§ **Exercise description**
A copy is needed of each line in the records that has the word "align".

Dataset excerpts:
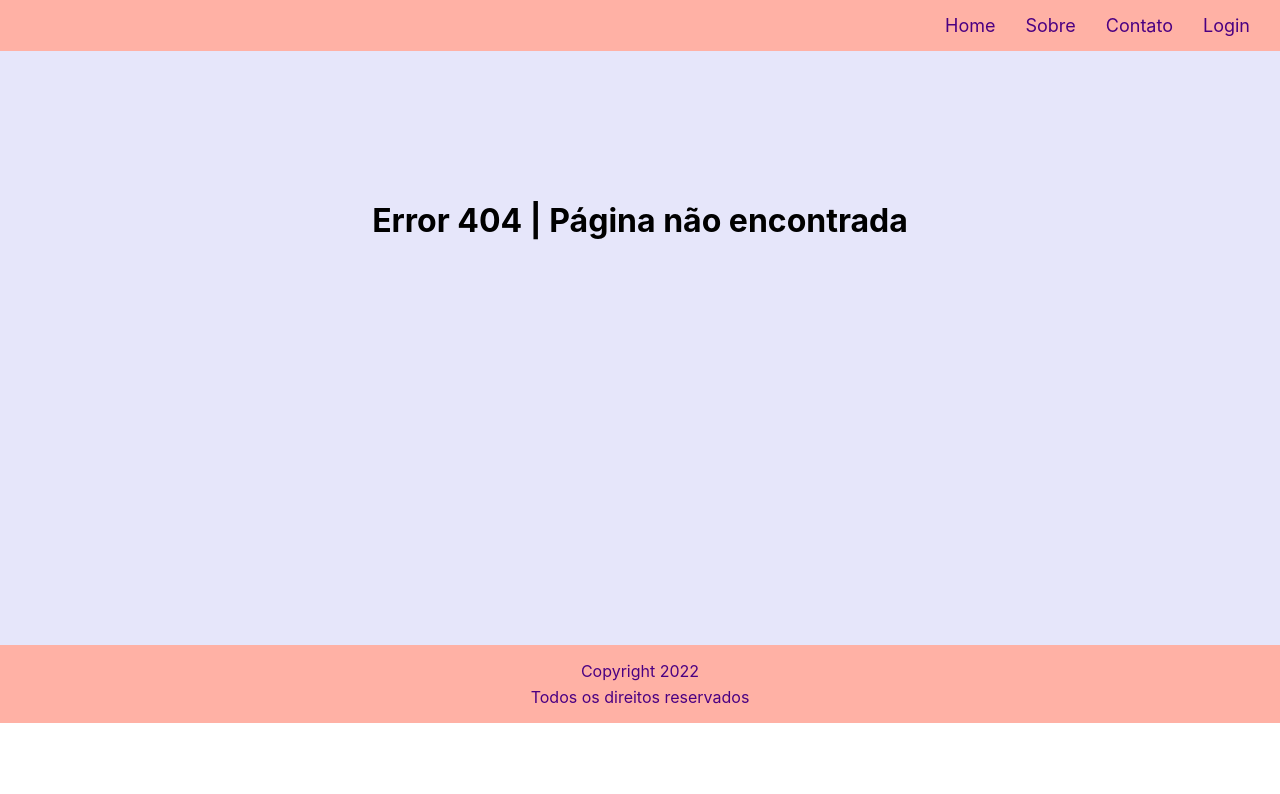
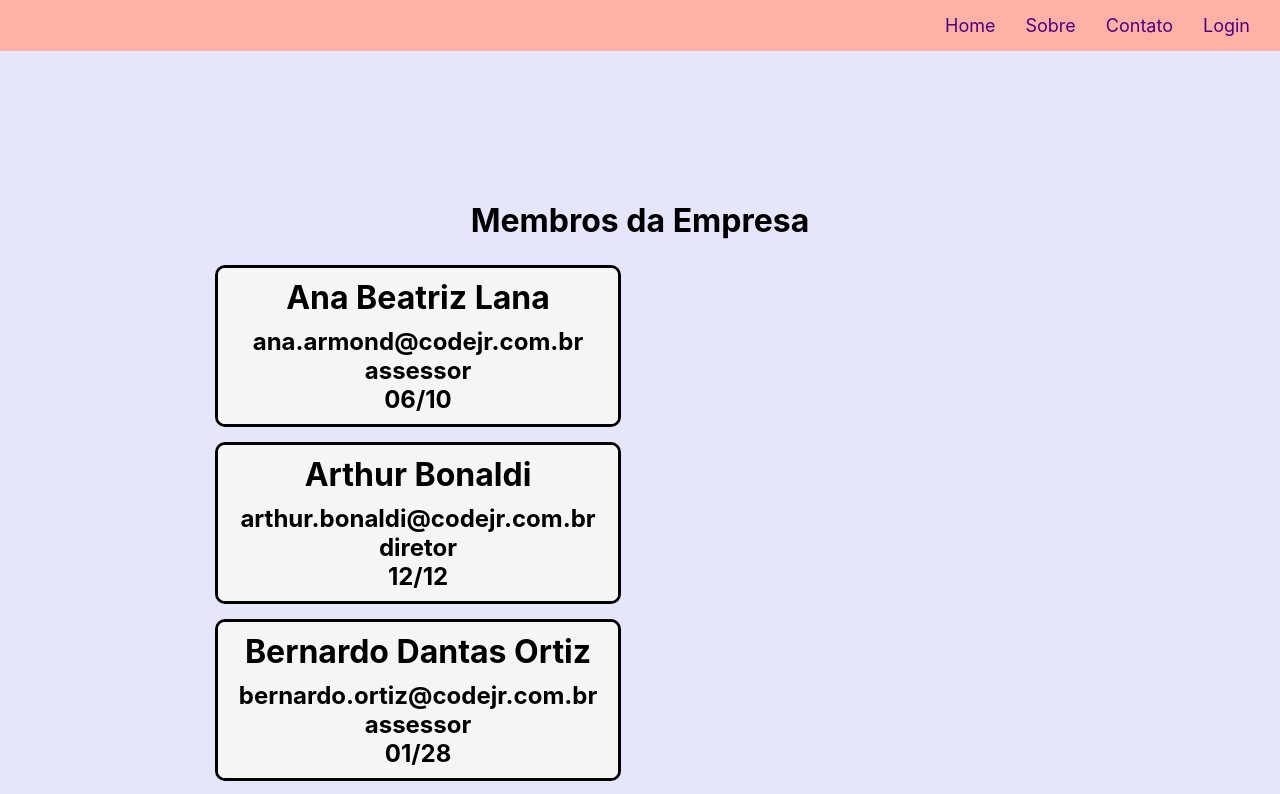
Before and after one commit to MarianaSiano/desafio-react-code, a React (Create React App) app: page /membros in a window 1280 px wide. Before the commit this address had no page. Shown: the top 794 px of the page. Built offline with nearby package versions, Linux system fonts and the light colour scheme; data requests are answered from the project's data file.

Commit message:
Pagina de membros quase pronta

```diff
--- a/package.json
+++ b/package.json
@@ -18,7 +18,7 @@
     "build": "react-scripts build",
     "test": "react-scripts test",
     "eject": "react-scripts eject",
-    "api": "json-server --watch api.json --port 9000"
+    "api": "json-server --watch api.json --port 5000"
   },
   "eslintConfig": {
     "extends": [
--- a/src/components/css/Card.css
+++ b/src/components/css/Card.css
@@ -6,13 +6,18 @@
     margin: 15px;
     display: flex;
     flex-direction: column;
-    min-width: 500px;
-    max-width: 500px;
+    min-width: 400px;
+    max-width: 400px;
 }
 
-.Card .Members {
+.Card .Empresa {
     background-color: #F5F5F5;
     color: #000000;
     padding: 10px;
-    flex-grow: 1;
+    flex: 1;
+    flex-wrap: wrap;
 }
+
+.Card .Empresa h1, h2 {
+    text-align: center;
+}
--- a/src/components/css/Contents.css
+++ b/src/components/css/Contents.css
@@ -1,4 +1,4 @@
 .Contents {
     background-color: #E6E6FA;
-    padding: 150px 250px 405px 250px;
+    padding: 150px 200px 405px 200px;
 }
--- a/src/components/layouts/Card.jsx
+++ b/src/components/layouts/Card.jsx
@@ -1,15 +1,15 @@
 import '../css/Card.css'
 import React from "react";
 
-export default props => {
-    const cardStyle = {
-        backgroudColor: '#FFB1A5',
-        borderColor: '#FFBBA5'
-    }
+export default function Card(props) {
     return (
         <div className="Card">
-            <div className="Members">
-                {props.children}
+            <div className="Empresa">
+                <h1>{props.name}</h1>
+                <h2>{props.email}</h2>
+                <h2>{props.office}</h2>
+                <h2>{props.departaments}</h2>
+                <h2>{props.birthday}</h2>
             </div>
         </div>
     )
--- a/src/components/layouts/Contents.jsx
+++ b/src/components/layouts/Contents.jsx
@@ -12,6 +12,7 @@ import Home from '../../views/pages/Home';
 import Sobre from '../../views/pages/Sobre';
 import Contact from '../../views/pages/Contact';
 import Login from '../../views/pages/Login';
+import Membros from '../../views/pages/Membros';
 import NotFound from '../../views/pages/NotFound';
 
 const Content = props => (
@@ -23,6 +24,8 @@ const Content = props => (
 
             <Route path='/contato' element={<Contact />} />
 
+            <Route path='/membros' element={<Membros />} />
+
             <Route path='/login' element={<Login />} />
 
             <Route path='*' element={<NotFound />} />
--- a/src/views/pages/Membros.jsx
+++ b/src/views/pages/Membros.jsx
@@ -7,24 +7,38 @@ import Card from '../../components/layouts/Card';
 //CSS
 import './css/Membros.css';
 
-const Membros = props => {
-    function Membros() {
-        const [membros, setMembros] = useState([])
-        const getMembros = async(url) => {
-            const resposta = await fetch(url);
-            const data = await resposta.json();
+export default function Membros() {
+    const [membros, setMembros] = useState([]);
+    const getMembros = async (url) => {
+        const resultado = await fetch(url);
+        const data = await resultado.json();
 
-            setMembros(data);
-        }
+        setMembros(data);
     }
 
     useEffect(() => {
-        const membrosUrl = "http://localhost:9000/membros";
+        const membrosUrl = "http://localhost:5000/members";
+        getMembros(membrosUrl);
     }, [])
 
     return (
-        <div className="Membros"></div>
+        <div className="Membros">
+            <div className="Juniores">
+                <h1>Membros da Empresa</h1>
+                {
+                    membros.map((membro, index) => (
+                        <Card key={index}
+                        id={membro.id}
+                        name={membro.name}
+                        email={membro.email}
+                        office={membro.cargo}
+                        departaments={membro.departamento}
+                        birthday={membro.aniversario}
+                        />
+
+                        ))
+                }
+            </div>
+        </div>
     )
 }
-
-export default Membros
--- a/src/views/pages/css/Membros.css
+++ b/src/views/pages/css/Membros.css
@@ -0,0 +1,17 @@
+.Membros .Juniores {
+    align-items: center;
+    align-content: space-between;
+    justify-content: center;
+    flex-grow: 1;
+}
+
+.Membros .Juniores h1 {
+    text-align: center;
+    padding-bottom: 10px;
+    flex-flow: row wrap;
+}
+
+.Membros .Card {
+    display: flex;
+    flex-wrap: wrap;
+}
```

§ **Answer to this task**
+    text-align: center;
+    align-items: center;
+    align-content: space-between;
+    text-align: center;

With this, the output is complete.